Fifteenth seed LIU (27-5), riding a nation-best 13-game winning streak, will make its first tournament appearance since 1997 against East Region second seed North Carolina (26-7) at 7:15 p.m. Friday in Charlotte.
Olasewere and Garner were a dynamic tandem on the 2008 Springbrook team that won the Maryland 4A championship. Garner went off to South Alabama and started 16 games as a freshman but decided to transfer in part because his playing time dwindled late in the season.
Olasewere, a year younger, at that point had committed to LIU after leading Springbrook to a 27-0 season and another state title (he is quick to remind Garner that he won one without him).
Olasewere suggested to Garner, and to the Blackbirds’ coaching staff, that Garner would be a good fit at LIU.
The Blackbirds play in Brooklyn. Garner, a second-team All-Met in 2008, already considered Brooklyn a second home because his mother is from there.
So he sat out last year and this season helped the Blackbirds win the Northeast Conference regular season and tournament titles.
“Me and CJ have always been a one-two punch,” said Olasewere, a first-team All-Met in 2009. “It’s a miracle that we’re here together. I didn’t think much of it before, but it’s crazy, ending up on the same college team.

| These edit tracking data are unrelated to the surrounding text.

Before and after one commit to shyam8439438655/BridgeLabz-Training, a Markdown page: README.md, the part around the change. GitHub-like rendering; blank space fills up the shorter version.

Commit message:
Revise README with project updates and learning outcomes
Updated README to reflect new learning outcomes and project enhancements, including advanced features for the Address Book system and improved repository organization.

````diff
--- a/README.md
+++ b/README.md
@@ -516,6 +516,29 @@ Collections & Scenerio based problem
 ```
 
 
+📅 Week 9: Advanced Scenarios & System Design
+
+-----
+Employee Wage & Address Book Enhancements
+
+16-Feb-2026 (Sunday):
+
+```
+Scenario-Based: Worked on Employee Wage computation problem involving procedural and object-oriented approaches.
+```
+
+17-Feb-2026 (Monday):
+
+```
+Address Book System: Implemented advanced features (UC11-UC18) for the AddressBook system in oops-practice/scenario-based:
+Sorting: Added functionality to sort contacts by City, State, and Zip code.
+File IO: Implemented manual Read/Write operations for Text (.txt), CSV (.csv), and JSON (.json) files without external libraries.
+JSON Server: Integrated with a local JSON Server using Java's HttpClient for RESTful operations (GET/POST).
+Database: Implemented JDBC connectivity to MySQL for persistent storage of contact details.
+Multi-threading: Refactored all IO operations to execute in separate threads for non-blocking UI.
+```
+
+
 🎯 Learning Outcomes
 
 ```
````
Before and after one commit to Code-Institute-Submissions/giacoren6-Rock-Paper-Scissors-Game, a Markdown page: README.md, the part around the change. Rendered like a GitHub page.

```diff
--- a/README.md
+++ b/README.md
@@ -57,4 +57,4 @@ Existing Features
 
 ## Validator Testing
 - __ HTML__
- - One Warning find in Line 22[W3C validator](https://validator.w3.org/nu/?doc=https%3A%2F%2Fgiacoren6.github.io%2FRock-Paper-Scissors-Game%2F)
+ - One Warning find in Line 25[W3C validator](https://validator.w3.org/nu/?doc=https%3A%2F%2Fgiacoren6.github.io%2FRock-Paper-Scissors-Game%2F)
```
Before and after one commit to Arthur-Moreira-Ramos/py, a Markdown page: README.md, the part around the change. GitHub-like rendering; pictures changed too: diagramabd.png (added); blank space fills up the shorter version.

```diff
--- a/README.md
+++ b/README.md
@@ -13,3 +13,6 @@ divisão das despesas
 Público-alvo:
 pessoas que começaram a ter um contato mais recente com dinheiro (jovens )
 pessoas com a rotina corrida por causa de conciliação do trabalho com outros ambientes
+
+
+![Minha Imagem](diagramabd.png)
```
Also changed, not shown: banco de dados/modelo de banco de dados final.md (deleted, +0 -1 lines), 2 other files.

We definitely have a connection on the court carried over from high school. We know how to play together.”
Garner and Olasewere combined for 40 points in the 2008 state championship, a game Springbrook trailed by 18 with less than two minutes left in the third quarter before rallying to beat Thomas Stone, 61-57, at Comcast Center.
They were equally effective this month in the NEC final, played in front of a capacity crowd in the Blackbirds’ home gym. Olasewere scored seven of his career-high 31 points in overtime and also had 11 rebounds and 4 steals in an 85-82 win over two-time defending conference champion Robert Morris. Garner scored 15 points and had three assists and no turnovers.

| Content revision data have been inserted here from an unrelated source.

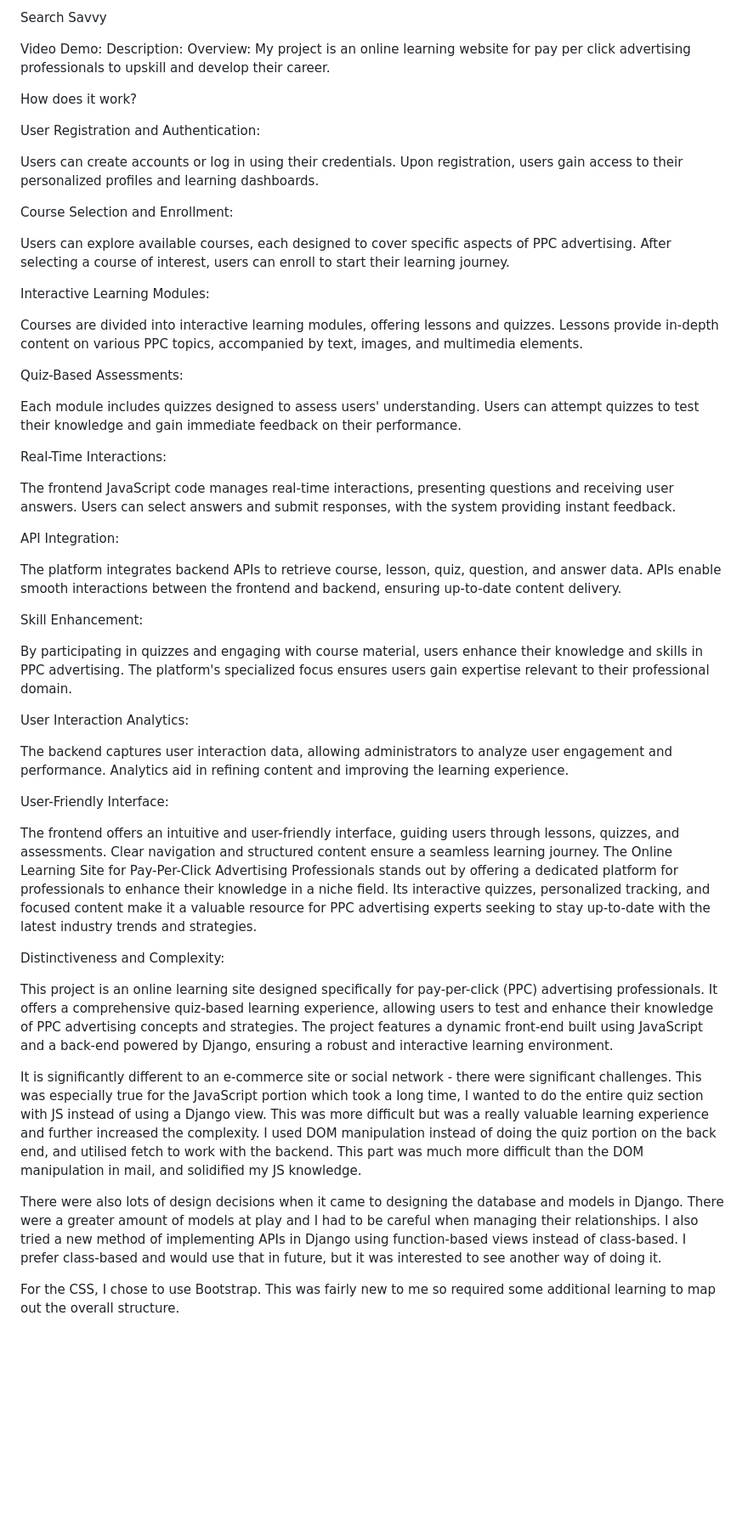
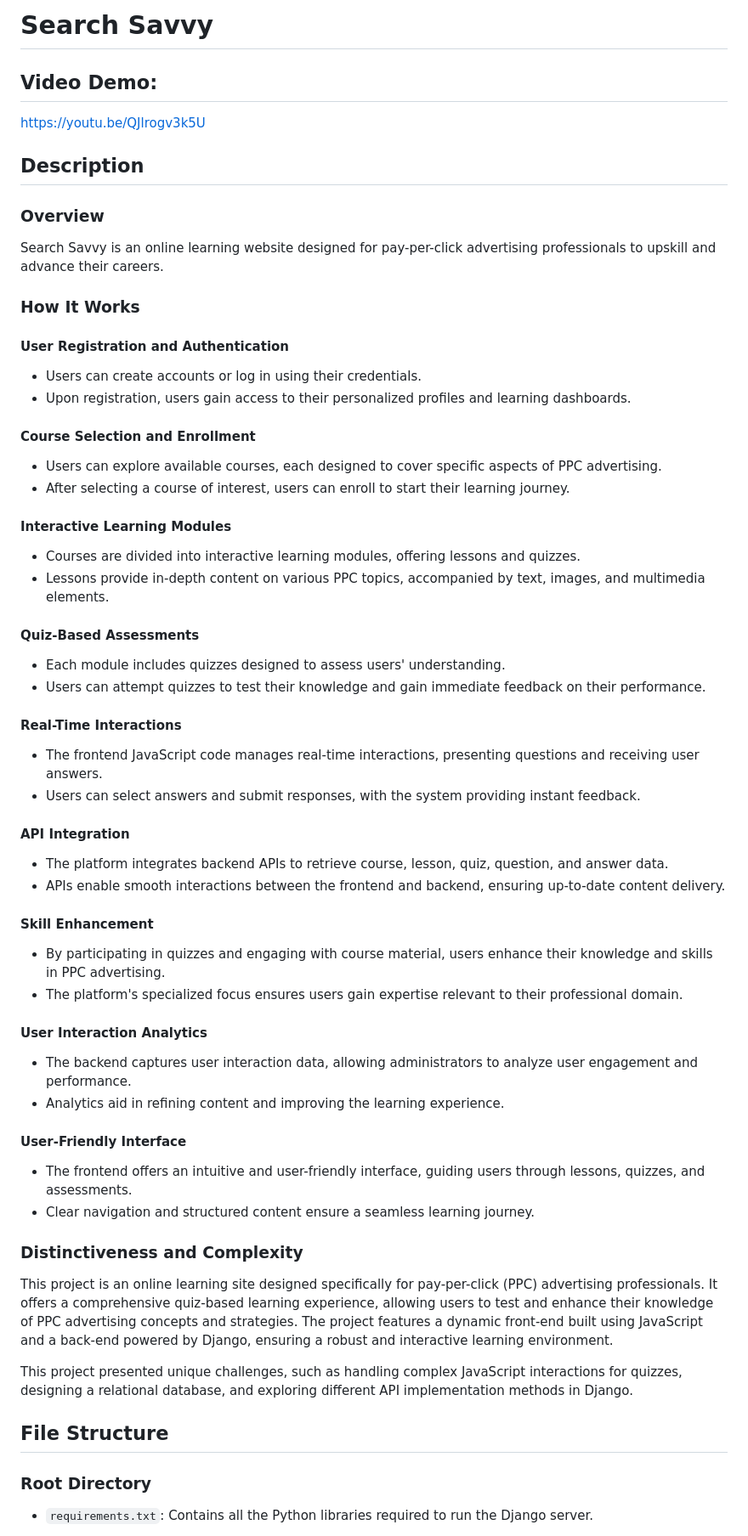
Before and after one commit to russjohnhop/searchsavvy, a Markdown page: readme.md, the part around one of its changes. Shown at 85% size. GitHub-like rendering; blank space fills up the shorter version.

```diff
--- a/readme.md
+++ b/readme.md
@@ -1,65 +1,56 @@
-Search Savvy
+# Search Savvy
 
-Video Demo:
-Description:
-Overview:
-My project is an online learning website for pay per click advertising professionals to upskill and develop their career.
+## Video Demo:
+https://youtu.be/QJlrogv3k5U
 
-How does it work?
+## Description
+### Overview
+Search Savvy is an online learning website designed for pay-per-click advertising professionals to upskill and advance their careers.
 
-User Registration and Authentication:
+### How It Works
+#### User Registration and Authentication
+- Users can create accounts or log in using their credentials.
+- Upon registration, users gain access to their personalized profiles and learning dashboards.
 
-Users can create accounts or log in using their credentials.
-Upon registration, users gain access to their personalized profiles and learning dashboards.
+#### Course Selection and Enrollment
+- Users can explore available courses, each designed to cover specific aspects of PPC advertising.
+- After selecting a course of interest, users can enroll to start their learning journey.
 
-Course Selection and Enrollment:
+#### Interactive Learning Modules
+- Courses are divided into interactive learning modules, offering lessons and quizzes.
+- Lessons provide in-depth content on various PPC topics, accompanied by text, images, and multimedia elements.
 
-Users can explore available courses, each designed to cover specific aspects of PPC advertising.
-After selecting a course of interest, users can enroll to start their learning journey.
+#### Quiz-Based Assessments
+- Each module includes quizzes designed to assess users' understanding.
+- Users can attempt quizzes to test their knowledge and gain immediate feedback on their performance.
 
-Interactive Learning Modules:
+#### Real-Time Interactions
+- The frontend JavaScript code manages real-time interactions, presenting questions and receiving user answers.
+- Users can select answers and submit responses, with the system providing instant feedback.
 
-Courses are divided into interactive learning modules, offering lessons and quizzes.
-Lessons provide in-depth content on various PPC topics, accompanied by text, images, and multimedia elements.
+#### API Integration
+- The platform integrates backend APIs to retrieve course, lesson, quiz, question, and answer data.
+- APIs enable smooth interactions between the frontend and backend, ensuring up-to-date content delivery.
 
-Quiz-Based Assessments:
+#### Skill Enhancement
+- By participating in quizzes and engaging with course material, users enhance their knowledge and skills in PPC advertising.
+- The platform's specialized focus ensures users gain expertise relevant to their professional domain.
 
-Each module includes quizzes designed to assess users' understanding.
-Users can attempt quizzes to test their knowledge and gain immediate feedback on their performance.
+#### User Interaction Analytics
+- The backend captures user interaction data, allowing administrators to analyze user engagement and performance.
+- Analytics aid in refining content and improving the learning experience.
 
-Real-Time Interactions:
+#### User-Friendly Interface
+- The frontend offers an intuitive and user-friendly interface, guiding users through lessons, quizzes, and assessments.
+- Clear navigation and structured content ensure a seamless learning journey.
 
-The frontend JavaScript code manages real-time interactions, presenting questions and receiving user answers.
-Users can select answers and submit responses, with the system providing instant feedback.
-
-API Integration:
-
-The platform integrates backend APIs to retrieve course, lesson, quiz, question, and answer data.
-APIs enable smooth interactions between the frontend and backend, ensuring up-to-date content delivery.
-
-Skill Enhancement:
-
-By participating in quizzes and engaging with course material, users enhance their knowledge and skills in PPC advertising.
-The platform's specialized focus ensures users gain expertise relevant to their professional domain.
-
-User Interaction Analytics:
-
-The backend captures user interaction data, allowing administrators to analyze user engagement and performance.
-Analytics aid in refining content and improving the learning experience.
-
-User-Friendly Interface:
-
-The frontend offers an intuitive and user-friendly interface, guiding users through lessons, quizzes, and assessments.
-Clear navigation and structured content ensure a seamless learning journey.
-The Online Learning Site for Pay-Per-Click Advertising Professionals stands out by offering a dedicated platform for professionals to enhance their knowledge in a niche field. Its interactive quizzes, personalized tracking, and focused content make it a valuable resource for PPC advertising experts seeking to stay up-to-date with the latest industry trends and strategies.
-
-Distinctiveness and Complexity:
-
+### Distinctiveness and Complexity
 This project is an online learning site designed specifically for pay-per-click (PPC) advertising professionals. It offers a comprehensive quiz-based learning experience, allowing users to test and enhance their knowledge of PPC advertising concepts and strategies. The project features a dynamic front-end built using JavaScript and a back-end powered by Django, ensuring a robust and interactive learning environment.
 
-It is significantly different to an e-commerce site or social network - there were significant challenges. This was especially true for the JavaScript portion which took a long time, I wanted to do the entire quiz section with JS instead of using a Django view. This was more difficult but was a really valuable learning experience and further increased the complexity. I used DOM manipulation instead of doing the quiz portion on the back end, and utilised fetch to work with the backend. This part was much more difficult than the DOM manipulation in mail, and solidified my JS knowledge.
+This project presented unique challenges, such as handling complex JavaScript interactions for quizzes, designing a relational database, and exploring different API implementation methods in Django.
 
-There were also lots of design decisions when it came to designing the database and models in Django. There were a greater amount of models at play and I had to be careful when managing their relationships. I also tried a new method of implementing APIs in Django using function-based views instead of class-based. I prefer class-based and would use that in future, but it was interested to see another way of doing it.
+## File Structure
 
-For the CSS, I chose to use Bootstrap. This was fairly new to me so required some additional learning to map out the overall structure.
+### Root Directory
+- `requirements.txt`: Contains all the Python libraries required to run the Django server.
 
```
Also changed, not shown: other parts of readme.md (+13 -21 lines).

Springbrook Coach Tom Crowell watched the NEC championship on TV, and he spent so much of the game texting with assistant Darnell Myers and former assistant Kirk Davis that they eventually got on a three-way call so they could watch it together.

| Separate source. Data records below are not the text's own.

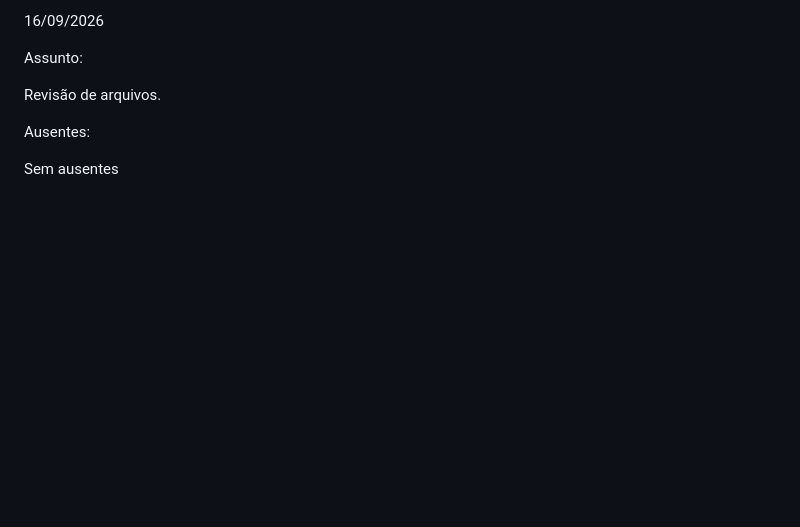
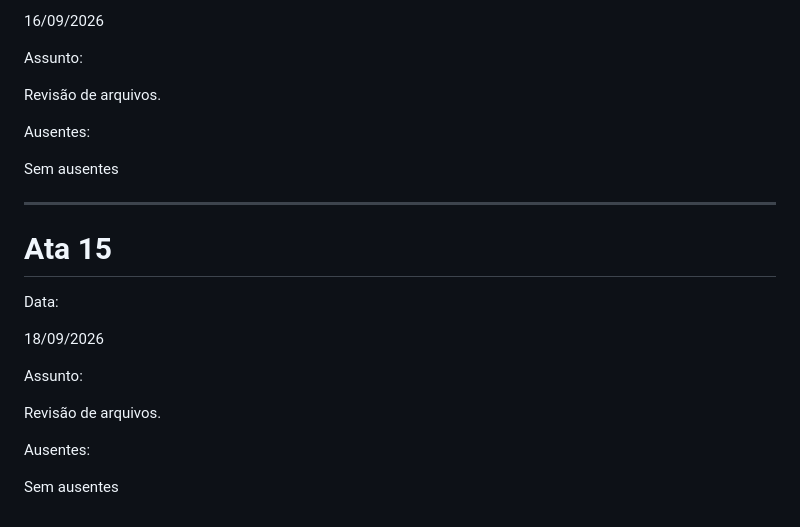
Before and after one commit to oliveirafernandesdavi1710-max/governo, a Markdown page: README.md, the part around the change. Rendered like a GitHub page; blank space fills up the shorter version.

```diff
--- a/README.md
+++ b/README.md
@@ -426,3 +426,22 @@ Revisão de arquivos.
 Ausentes:
 
 Sem ausentes
+
+
+
+---
+# Ata 15
+
+Data:
+
+18/09/2026
+
+
+Assunto:
+
+Revisão de arquivos.
+
+
+Ausentes:
+
+Sem ausentes
```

“What I remember about them is they always came through in the clutch,” said Crowell, who this season took his team to see Long Island play at Navy. “When you needed it the most, both of them always came through with a steal, big foul shot or big basket. Both of them were always there.”
Ferry has seen much the same at LIU. Olasewere’s double-double helped the Blackbirds pull out a 69-67 NEC semifinal win over Central Connecticut after trailing by 11. He was named tourney MVP. During the regular season, Garner hit a game-winning shot with 0.6 of a second left at St. Francis (N.Y.). He also had 17 points in the second half against St. Francis (Pa).
“We always sit back and say, man, that must have been a heckuva high school team,” Ferry said. “It’s no surprise they won a state championship with the ability these guys have to raise their game to a certain level.”
Beating North Carolina in the NCAAs might be a little more difficult than beating Thomas Stone in the Maryland 4As. The NEC is 0-28 in the NCAA tournament. But the Blackbirds are an intriguing lot.
Their Brooklyn neighborhood is already buzzing. In a bit on his TV program, late night talk show host Jimmy Fallon threw his enthusiastic support behind LIU.
That gesture could very well spur a nuanced discussion between Olasewere and Garner about who the funniest late night host is.
“You can tell with these guys from Day One they could get under each other’s skin with one word and no one else knew what was going on,” said Ferry, who compares the pair’s communication to that of his twin children. “Someone has to have one up on the other all the time. Yet these guys would go to war for each other. It’s a unique part of our team.”